    The initial reason for this thesis is the desire of Sansera to reach their target production with this production line. They already invest on conveyors to carry part with more reliability between workstations which has led to an under than expected production increase. To achieve the target production this thesis does a simulation study by developing a virtual model of the production line which is a powerful tool to identify weak point and potential areas for improvement.Through an iterative process of model improvement and analysis, various weaknesses in the production line are identified and addressed, leading to the proposal of different solutions. The study focuses on two key approaches for improving production efficiency, which can be valuable for decision-making purposes. However, the conclusions drawn from these improvements are subject to scrutiny due to the quality and accuracy of the underlying data. The validity of the results depends on the data collected and the assumptions made during the modeling process.In conclusion, this study demonstrates the effectiveness of simulation modeling in optimizing production processes and identifying potential areas for improvement. It highlights the importance of data quality and methodology in drawing reliable conclusions.

  • 61.
    Devapal, Arihant
    University West, Department of Engineering Science, Division of Production Systems.
    Automation Solution for Manual Assembly Station2020Independent thesis Advanced level (degree of Master (One Year)), 10 credits / 15 HE creditsStudent thesis
    Abstract [en]

    The thesis is about finding a solution for the manual assembly process of making the industrial pumps which is currently present in the company named Parker in Boras. A number solutions is formed and simulated with the help of the software known as ABB Robot Studio. From all the solutions one final solution is thought through the project.

    The result is automation solution which is simulated with using two robots and other components to reduce the cycle time, improve the quality of the product, ensures safety for the workers thus resulting in overall higher production rate.

  • 62.
    Erman, Evin
    University West, Department of Engineering Science.
    Robotiserad automation inom Prefabricering2023Independent thesis Basic level (degree of Bachelor), 15 credits / 22,5 HE creditsStudent thesis
    Abstract [en]

    Industrial prefabrication of wooden houses is a technology that is constantly evolving. Sections are built in the factory and then transported to the construction site for assembly. The construction industry at large is dominated by many small and specialized subcontractors who are usually not technically proficient to embrace automation. The sector representing factory-built housing is an exception. Since the products are built in factories, the principles of mass production and mass customization apply as the norm for manufacturing. Mass production in factories is profitable to automate, but automation for mass customization is more difficult and requires new technology.
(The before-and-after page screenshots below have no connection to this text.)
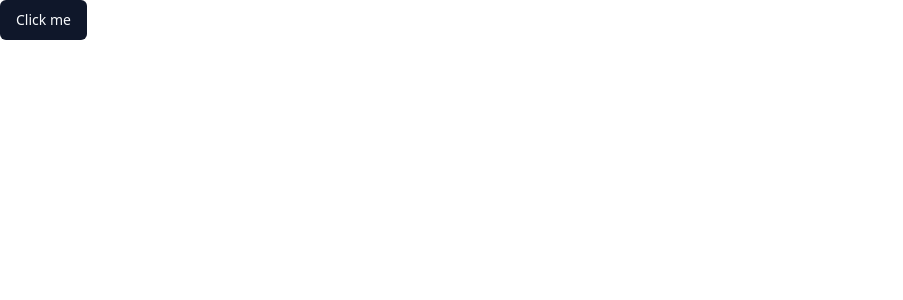
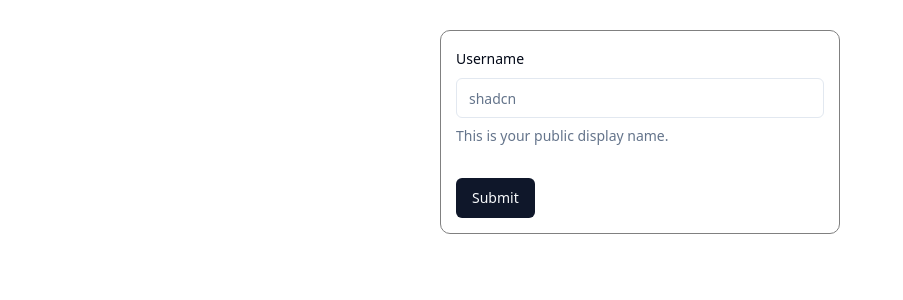
Before and after one commit to ray-mj-huang/aus-employer-reviews, a React (Vite) app: page / in a window 1280 px wide. Shown: the top 300 px of the page, without its empty margins (0-903 px from the left). Built offline with nearby package versions, Linux system fonts and the light colour scheme.

Commit message:
add Form component

```diff
--- a/src/App.tsx
+++ b/src/App.tsx
@@ -1,9 +1,78 @@
+import { z } from "zod"
+import { zodResolver } from "@hookform/resolvers/zod"
+import { useForm } from "react-hook-form"
+
 import { Button } from "@/components/ui/button"
+import {
+  Form,
+  FormControl,
+  FormDescription,
+  FormField,
+  FormItem,
+  FormLabel,
+  FormMessage,
+} from "@/components/ui/form"
+import { Input } from "@/components/ui/input"
+
+const formSchema = z.object({
+  username: z.string().min(2).max(50),
+})
+
+function ProfileForm() {
+  // 1. Define your form.
+  const form = useForm<z.infer<typeof formSchema>>({
+    resolver: zodResolver(formSchema),
+    defaultValues: {
+      username: "",
+    },
+  })
+
+  // 2. Define a submit handler.
+  function onSubmit(values: z.infer<typeof formSchema>) {
+    // Do something with the form values.
+    // ✅ This will be type-safe and validated.
+    console.log(values)
+  }
+
+  return (
+    <Form {...form}>
+      <form onSubmit={form.handleSubmit(onSubmit)} className="space-y-8">
+        <FormField
+          control={form.control}
+          name="username"
+          render={({ field }) => (
+            <FormItem>
+              <FormLabel>Username</FormLabel>
+              <FormControl>
+                <Input placeholder="shadcn" {...field} />
+              </FormControl>
+              <FormDescription>
+                This is your public display name.
+              </FormDescription>
+              <FormMessage />
+            </FormItem>
+          )}
+        />
+        <Button type="submit">Submit</Button>
+      </form>
+    </Form>
+  )
+}
 
 function App() {
   return (
     <>
-      <Button>Click me</Button>
+      <div
+        style={{
+          width: 400,
+          padding: 15,
+          margin: '30px auto',
+          border: '1px solid gray',
+          borderRadius: 10
+        }}
+      >
+        <ProfileForm />
+      </div>
     </>
   )
 }
--- /dev/null
+++ b/src/components/ui/form.tsx
@@ -0,0 +1,176 @@
+import * as React from "react"
+import * as LabelPrimitive from "@radix-ui/react-label"
+import { Slot } from "@radix-ui/react-slot"
+import {
+  Controller,
+  ControllerProps,
+  FieldPath,
+  FieldValues,
+  FormProvider,
+  useFormContext,
+} from "react-hook-form"
+
+import { cn } from "@/lib/utils"
+import { Label } from "@/components/ui/label"
+
+const Form = FormProvider
+
+type FormFieldContextValue<
+  TFieldValues extends FieldValues = FieldValues,
+  TName extends FieldPath<TFieldValues> = FieldPath<TFieldValues>
+> = {
+  name: TName
+}
+
+const FormFieldContext = React.createContext<FormFieldContextValue>(
+  {} as FormFieldContextValue
+)
+
+const FormField = <
+  TFieldValues extends FieldValues = FieldValues,
+  TName extends FieldPath<TFieldValues> = FieldPath<TFieldValues>
+>({
+  ...props
+}: ControllerProps<TFieldValues, TName>) => {
+  return (
+    <FormFieldContext.Provider value={{ name: props.name }}>
+      <Controller {...props} />
+    </FormFieldContext.Provider>
+  )
+}
+
+const useFormField = () => {
+  const fieldContext = React.useContext(FormFieldContext)
+  const itemContext = React.useContext(FormItemContext)
+  const { getFieldState, formState } = useFormContext()
+
+  const fieldState = getFieldState(fieldContext.name, formState)
+
+  if (!fieldContext) {
+    throw new Error("useFormField should be used within <FormField>")
+  }
+
+  const { id } = itemContext
+
+  return {
+    id,
+    name: fieldContext.name,
+    formItemId: `${id}-form-item`,
+    formDescriptionId: `${id}-form-item-description`,
+    formMessageId: `${id}-form-item-message`,
+    ...fieldState,
+  }
+}
+
+type FormItemContextValue = {
+  id: string
+}
+
+const FormItemContext = React.createContext<FormItemContextValue>(
+  {} as FormItemContextValue
+)
+
+const FormItem = React.forwardRef<
+  HTMLDivElement,
+  React.HTMLAttributes<HTMLDivElement>
+>(({ className, ...props }, ref) => {
+  const id = React.useId()
+
+  return (
+    <FormItemContext.Provider value={{ id }}>
+      <div ref={ref} className={cn("space-y-2", className)} {...props} />
+    </FormItemContext.Provider>
+  )
+})
+FormItem.displayName = "FormItem"
+
+const FormLabel = React.forwardRef<
+  React.ElementRef<typeof LabelPrimitive.Root>,
+  React.ComponentPropsWithoutRef<typeof LabelPrimitive.Root>
+>(({ className, ...props }, ref) => {
+  const { error, formItemId } = useFormField()
+
+  return (
+    <Label
+      ref={ref}
+      className={cn(error && "text-destructive", className)}
+      htmlFor={formItemId}
+      {...props}
+    />
+  )
+})
+FormLabel.displayName = "FormLabel"
+
+const FormControl = React.forwardRef<
+  React.ElementRef<typeof Slot>,
+  React.ComponentPropsWithoutRef<typeof Slot>
+>(({ ...props }, ref) => {
+  const { error, formItemId, formDescriptionId, formMessageId } = useFormField()
+
+  return (
+    <Slot
+      ref={ref}
+      id={formItemId}
+      aria-describedby={
+        !error
+          ? `${formDescriptionId}`
+          : `${formDescriptionId} ${formMessageId}`
+      }
+      aria-invalid={!!error}
+      {...props}
+    />
+  )
+})
+FormControl.displayName = "FormControl"
+
+const FormDescription = React.forwardRef<
+  HTMLParagraphElement,
+  React.HTMLAttributes<HTMLParagraphElement>
+>(({ className, ...props }, ref) => {
+  const { formDescriptionId } = useFormField()
+
+  return (
+    <p
+      ref={ref}
+      id={formDescriptionId}
+      className={cn("text-sm text-muted-foreground", className)}
+      {...props}
+    />
+  )
+})
+FormDescription.displayName = "FormDescription"
+
+const FormMessage = React.forwardRef<
+  HTMLParagraphElement,
+  React.HTMLAttributes<HTMLParagraphElement>
+>(({ className, children, ...props }, ref) => {
+  const { error, formMessageId } = useFormField()
+  const body = error ? String(error?.message) : children
+
+  if (!body) {
+    return null
+  }
+
+  return (
+    <p
+      ref={ref}
+      id={formMessageId}
+      className={cn("text-sm font-medium text-destructive", className)}
+      {...props}
+    >
+      {body}
+    </p>
+  )
+})
+FormMessage.displayName = "FormMessage"
+
+export {
+  useFormField,
+  Form,
+  FormItem,
+  FormLabel,
+  FormControl,
+  FormDescription,
+  FormMessage,
+  FormField,
+}
--- /dev/null
+++ b/src/components/ui/input.tsx
@@ -0,0 +1,25 @@
+import * as React from "react"
+
+import { cn } from "@/lib/utils"
+
+export interface InputProps
+  extends React.InputHTMLAttributes<HTMLInputElement> {}
+
+const Input = React.forwardRef<HTMLInputElement, InputProps>(
+  ({ className, type, ...props }, ref) => {
+    return (
+      <input
+        type={type}
+        className={cn(
+          "flex h-10 w-full rounded-md border border-input bg-background px-3 py-2 text-sm ring-offset-background file:border-0 file:bg-transparent file:text-sm file:font-medium placeholder:text-muted-foreground focus-visible:outline-none focus-visible:ring-2 focus-visible:ring-ring focus-visible:ring-offset-2 disabled:cursor-not-allowed disabled:opacity-50",
+          className
+        )}
+        ref={ref}
+        {...props}
+      />
+    )
+  }
+)
+Input.displayName = "Input"
+
+export { Input }
--- /dev/null
+++ b/src/components/ui/label.tsx
@@ -0,0 +1,24 @@
+import * as React from "react"
+import * as LabelPrimitive from "@radix-ui/react-label"
+import { cva, type VariantProps } from "class-variance-authority"
+
+import { cn } from "@/lib/utils"
+
+const labelVariants = cva(
+  "text-sm font-medium leading-none peer-disabled:cursor-not-allowed peer-disabled:opacity-70"
+)
+
+const Label = React.forwardRef<
+  React.ElementRef<typeof LabelPrimitive.Root>,
+  React.ComponentPropsWithoutRef<typeof LabelPrimitive.Root> &
+    VariantProps<typeof labelVariants>
+>(({ className, ...props }, ref) => (
+  <LabelPrimitive.Root
+    ref={ref}
+    className={cn(labelVariants(), className)}
+    {...props}
+  />
+))
+Label.displayName = LabelPrimitive.Root.displayName
+
+export { Label }
```
Also changed, not shown: package.json (+6 -1 lines), 1 other file (tests, documents, lock files or other folders).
Automation ensures quality in manufacturing. The prefabricated sections can be verified before they leave the factory, together with an optimal construction plan. Newer materials can be applied, tight tolerances achieved, while the built products are not affected by external climatic conditions, which is the case for sitebuilt housing. In order to estimate the needs of automation in the prefab sector, several automation technologies relevant to construction have been reviewed. The purpose of the literature review is to summarize the results of this study and provide an overview of the type of automation that is dominant in the industry. It will help the prefab industry to get a broader picture of building automation, while the research community gets a sense of the industry's "pull" in terms of automation.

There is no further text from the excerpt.